OBJECTIVE: Anxiety and depression are the most common mental health disorders experienced by Australians. These disorders are commonly found in people who use methamphetamine; however, much of this research has involved participants recruited from treatment settings who inject methamphetamine. We therefore explored (1) the prevalence of moderate to severe anxiety and depression in a community-recruited cohort who smoked methamphetamine and (2) examined potential factors associated with moderate to severe anxiety or depression in this cohort. METHOD: Data were derived from baseline surveys of 725 participants of the prospective ‘VMAX’ study, recruited from metropolitan and non-metropolitan areas of Victoria, Australia, via snowball and respondent-driven sampling. Anxiety and depression were measured using the Generalized Anxiety Disorder-7 and the Patient Health Questionnaire-9 instruments. Independent associations between moderate to severe scores on these measures and demographic, socio-economic, substance use and other health and social characteristics were examined using multivariable logistic regression. RESULTS: More than half (60%) of the participants were classified as experiencing moderate to severe anxiety and/or depression. In the multivariable models, having poor/very poor self-rated health, methamphetamine dependence and being unemployed were associated with higher odds of experiencing both moderate to severe depression and moderate to severe anxiety. Living in a large rural town, identifying as Aboriginal and Torres Strait Islander and smoking methamphetamine were associated with lower odds of experiencing moderate to severe depression. Being female was associated with higher odds of experiencing moderate to severe anxiety. CONCLUSION: The high rates of anxiety and/or depression found in the VMAX cohort were associated with demographic, socio-economic, substance use and other health and social factors. The prevalence of moderate to severe anxiety is a novel finding that warrants further study. Further work is needed to determine how anxiety and depression change over time among people who smoke methamphetamine, to help identify key intervention points.

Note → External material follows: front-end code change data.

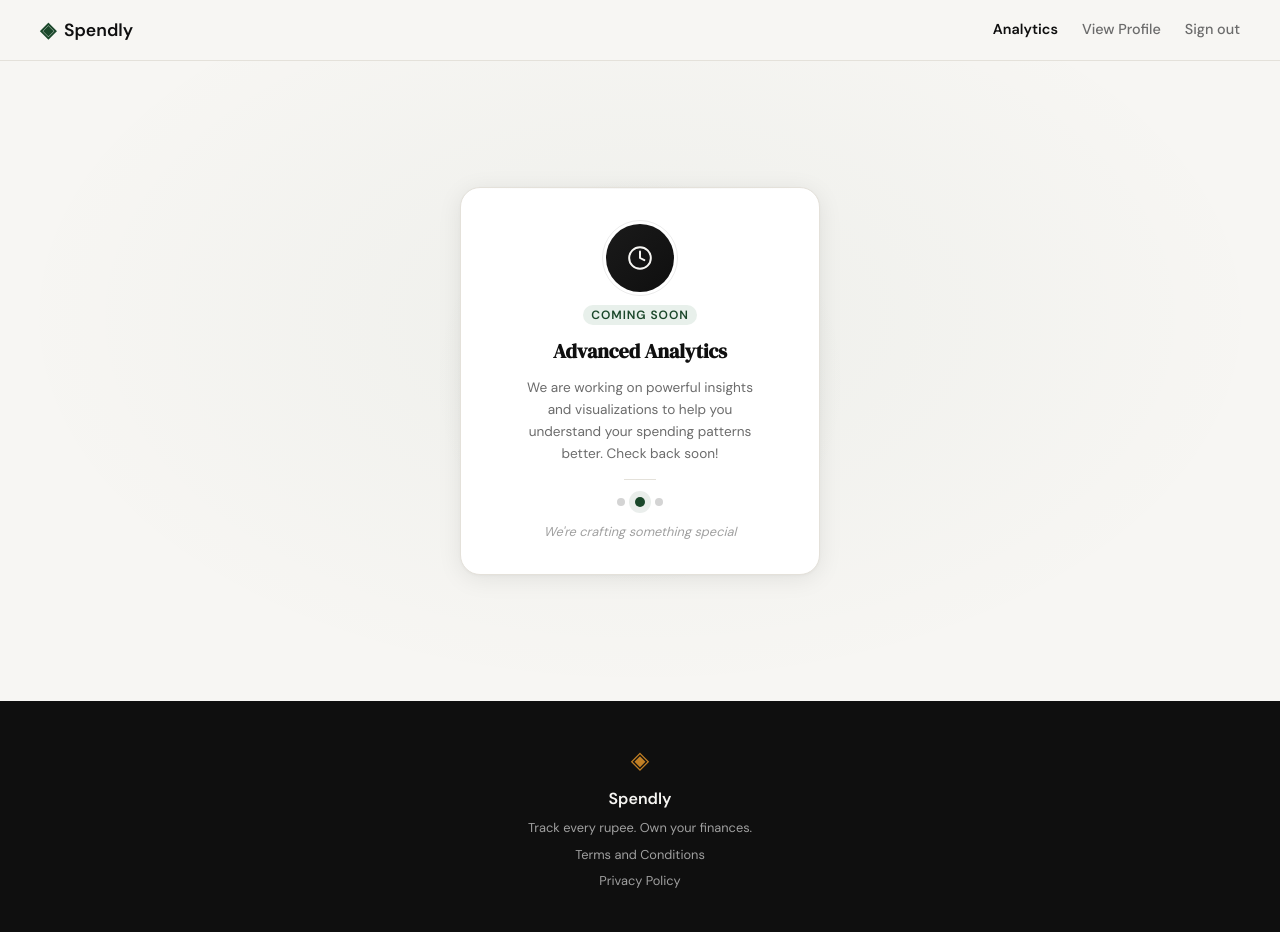
After one commit to gkb1948/Spendly, a Flask app: page /analytics in a window 1280 px wide. The commit adds this page. Run offline with Flask 3, Linux system fonts and the light colour scheme; a user stored in the database is signed in.

Commit message:
Add analytics coming soon page
- New /analytics route with login protection
- analytics.html template with centered coming-soon card design
- Analytics nav link (visible only to logged-in users)
- Active state highlighting for nav links
- Coming-soon styles (icon, dots, badge, animations, divider)
- Gitignore spendly.db and .opencode/

```diff
--- a/app.py
+++ b/app.py
@@ -134,8 +134,18 @@ def profile():
         "categories": get_category_breakdown(user_id, start_date=start_date, end_date=end_date),
         "filter_start": start_date,
         "filter_end": end_date,
+        "active_page": "profile",
     }
     return render_template("profile.html", **context)
+
+
+@app.route("/analytics")
+def analytics():
+    user_id = session.get("user_id")
+    if not user_id:
+        return redirect(url_for("login"))
+
+    return render_template("analytics.html", active_page="analytics")
 
 
 @app.route("/expenses/add")
--- a/static/css/style.css
+++ b/static/css/style.css
@@ -117,6 +117,11 @@ a {
 
 .nav-links a:hover {
     color: var(--ink);
+}
+
+.nav-links a.active {
+    color: var(--ink);
+    font-weight: 600;
 }
 
 .nav-cta {
@@ -952,6 +957,230 @@ a {
     font-style: italic;
 }
 
+/* ------------------------------------------------------------------ */
+/* Coming Soon Card                                                    */
+/* ------------------------------------------------------------------ */
+
+.analytics-section {
+    min-height: calc(100vh - 60px - 100px);
+    display: flex;
+    align-items: center;
+    justify-content: center;
+    padding: 3rem 2rem;
+    position: relative;
+    background: radial-gradient(ellipse at 50% 40%, rgba(26, 71, 42, 0.04) 0%, transparent 70%);
+    overflow: hidden;
+}
+
+.analytics-bg-glow {
+    position: absolute;
+    top: 50%;
+    left: 50%;
+    width: 420px;
+    height: 420px;
+    transform: translate(-50%, -50%);
+    border-radius: 50%;
+    background: radial-gradient(circle, rgba(26, 71, 42, 0.06) 0%, transparent 70%);
+    pointer-events: none;
+}
+
+.coming-soon-icon {
+    position: relative;
+    width: 68px;
+    height: 68px;
+    border-radius: 50%;
+    background: linear-gradient(135deg, #1a1a1a, var(--ink));
+    display: flex;
+    align-items: center;
+    justify-content: center;
+    flex-shrink: 0;
+    z-index: 1;
+}
+
+.coming-soon-icon svg {
+    color: var(--paper);
+    position: relative;
+    z-index: 1;
+}
+
+.coming-soon-icon-ring {
+    position: absolute;
+    inset: -4px;
+    border-radius: 50%;
+    border: 1px solid rgba(0, 0, 0, 0.08);
+    z-index: 0;
+}
+
+.coming-soon-dots {
+    display: flex;
+    align-items: center;
+    justify-content: center;
+    gap: 10px;
+    margin-top: 2px;
+}
+
+.coming-soon-dot {
+    width: 8px;
+    height: 8px;
+    border-radius: 50%;
+    background: #d4d4d4;
+    transition: all 0.4s ease;
+}
+
+.coming-soon-dot.active {
+    width: 10px;
+    height: 10px;
+    background: var(--accent);
+    box-shadow: 0 0 0 4px rgba(26, 71, 42, 0.15);
+    animation: dot-pulse 2s ease-in-out infinite;
+}
+
+@keyframes dot-pulse {
+    0%, 100% { box-shadow: 0 0 0 4px rgba(26, 71, 42, 0.15); }
+    50% { box-shadow: 0 0 0 7px rgba(26, 71, 42, 0.06); }
+}
+
+.coming-soon-sub {
+    font-size: 0.8rem;
+    color: var(--ink-faint);
+    margin: 2px 0 0;
+    line-height: 1.5;
+    text-align: center;
+    font-style: italic;
+}
+
+.coming-soon-divider {
+    width: 32px;
+    height: 1px;
+    background: var(--border);
+    margin: 2px 0;
+}
+
+.coming-soon-card {
+    width: 360px;
+    background: var(--paper-card);
+    border: 1px solid var(--border);
+    border-radius: var(--radius-lg);
+    box-shadow: 0 4px 24px rgba(0, 0, 0, 0.08), 0 1px 3px rgba(0, 0, 0, 0.03);
+    position: relative;
+    overflow: hidden;
+    font-family: var(--font-body);
+    transition: box-shadow 0.3s ease, transform 0.3s ease;
+}
+
+.coming-soon-card:hover {
+    box-shadow: 0 8px 40px rgba(0, 0, 0, 0.1), 0 2px 6px rgba(0, 0, 0, 0.04);
+    transform: translateY(-2px);
+}
+
+.coming-soon-card::before {
+    content: '';
+    position: absolute;
+    top: 0;
+    left: 0;
+    right: 0;
+    height: 1px;
+    background: linear-gradient(90deg, transparent, rgba(0, 0, 0, 0.04), transparent);
+}
+
+.coming-soon-accent {
+    position: absolute;
+    left: 0;
+    top: 24px;
+    width: 4px;
+    height: 142px;
+    background: var(--accent);
+    border-radius: 0 4px 4px 0;
+}
+
+.coming-soon-body {
+    padding: 24px 24px 24px 28px;
+    display: flex;
+    flex-direction: column;
+    align-items: flex-start;
+    gap: 12px;
+}
+
+.coming-soon-card.centered .coming-soon-accent {
+    display: none;
+}
+
+.coming-soon-card.centered .coming-soon-body {
+    align-items: center;
+    text-align: center;
+    padding: 36px 32px 32px;
+    gap: 13px;
+}
+
+.coming-soon-card.centered .coming-soon-desc {
+    max-width: 240px;
+    font-size: 0.85rem;
+}
+
+.coming-soon-badge {
+    display: inline-block;
+    background: var(--accent-light);
+    color: var(--accent);
+    font-size: 0.75rem;
+    font-weight: 700;
+    letter-spacing: 0.08em;
+    text-transform: uppercase;
+    padding: 4px 8px;
+    border-radius: 999px;
+    line-height: 1;
+}
+
+.coming-soon-title {
+    font-family: var(--font-display);
+    font-size: 1.25rem;
+    font-weight: 600;
+    color: var(--ink);
+    line-height: 1.3;
+    margin: 0;
+}
+
+.coming-soon-desc {
+    font-size: 0.875rem;
+    color: var(--ink-muted);
+    line-height: 1.6;
+    margin: 0;
+    max-width: 292px;
+}
+
+/* ------------------------------------------------------------------ */
+/* Feature Card Coming Soon variant                                    */
+/* ------------------------------------------------------------------ */
+
+.feature-card.coming-soon {
+    position: relative;
+    overflow: hidden;
+}
+
+.feature-card.coming-soon::before {
+    content: '';
+    position: absolute;
+    left: 0;
+    top: 0;
+    bottom: 0;
+    width: 4px;
+    background: var(--accent);
+    border-radius: 0 4px 4px 0;
+}
+
+.feature-card.coming-soon .feature-badge {
+    display: inline-block;
+    background: var(--accent-light);
+    color: var(--accent);
+    font-size: 0.75rem;
+    font-weight: 700;
+    letter-spacing: 0.08em;
+    text-transform: uppercase;
+    padding: 4px 8px;
+    border-radius: 999px;
+    line-height: 1;
+    margin-bottom: 0.75rem;
+}
+
 /* ========== RESPONSIVE MEDIA QUERIES ========== */
 
 /* Tablets (max-width: 768px) */
--- /dev/null
+++ b/templates/analytics.html
@@ -0,0 +1,30 @@
+{% extends "base.html" %}
+
+{% block title %}Analytics — Spendly{% endblock %}
+
+{% block content %}
+<section class="analytics-section">
+    <div class="analytics-bg-glow"></div>
+    <div class="coming-soon-card centered">
+        <div class="coming-soon-body">
+            <div class="coming-soon-icon">
+                <div class="coming-soon-icon-ring"></div>
+                <svg width="26" height="26" viewBox="0 0 24 24" fill="none" stroke="currentColor" stroke-width="1.8" stroke-linecap="round" stroke-linejoin="round">
+                    <circle cx="12" cy="12" r="10"/>
+                    <polyline points="12,6 12,12 16,14"/>
+                </svg>
+            </div>
+            <span class="coming-soon-badge">Coming Soon</span>
+            <h3 class="coming-soon-title">Advanced Analytics</h3>
+            <p class="coming-soon-desc">We are working on powerful insights and visualizations to help you understand your spending patterns better. Check back soon!</p>
+            <div class="coming-soon-divider"></div>
+            <div class="coming-soon-dots">
+                <span class="coming-soon-dot"></span>
+                <span class="coming-soon-dot active"></span>
+                <span class="coming-soon-dot"></span>
+            </div>
+            <p class="coming-soon-sub">We're crafting something special</p>
+        </div>
+    </div>
+</section>
+{% endblock %}
--- a/templates/base.html
+++ b/templates/base.html
@@ -24,14 +24,12 @@
             </a>
             <div class="nav-links">
                 {% if user_id %}
-                <!-- Logged-in state -->
-                <span class="nav-user-name">Profile</span>
-<a href="{{ url_for('profile') }}">View Profile</a>
-<a href="{{ url_for('logout') }}" class="nav-logout">Sign out</a>
-{% else %}
-<!-- Logged-out state -->
-<a href="{{ url_for('login') }}">Sign in</a>
-<a href="{{ url_for('register') }}" class="nav-cta">Get started</a>
+                <a href="{{ url_for('analytics') }}"{% if active_page == 'analytics' %} class="active"{% endif %}>Analytics</a>
+                <a href="{{ url_for('profile') }}"{% if active_page == 'profile' %} class="active"{% endif %}>View Profile</a>
+                <a href="{{ url_for('logout') }}" class="nav-logout">Sign out</a>
+                {% else %}
+                <a href="{{ url_for('login') }}">Sign in</a>
+                <a href="{{ url_for('register') }}" class="nav-cta">Get started</a>
                 {% endif %}
             </div>
         </div>
```
Also changed, not shown: templates/landing.html (+11 -0 lines), spendly.db (deleted), 1 other file.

Link to publisher’s web site

The author(s) disclosed receipt of the following financial support for the research, authorship and/or publication of this article: The VMAX study was established with a grant from the Colonial Foundation and is now funded by the National Health and Medical Research Council (NHMRC, 1148170). P.D. is supported by an NHMRC Senior Research Fellowship. B.Q. was supported by a Postdoctoral Fulbright Scholarship during the 2016/2017 financial year. P.D. has received investigator-driven funding from Gilead Sciences and Indivior for work unrelated to this study

Publication

  • Journal: The Australian and New Zealand Journal of Psychiatry
  • Published: 24/09/2021
  • Volume: Epub ahead of print
  • Pagination: 48674211048152

Authors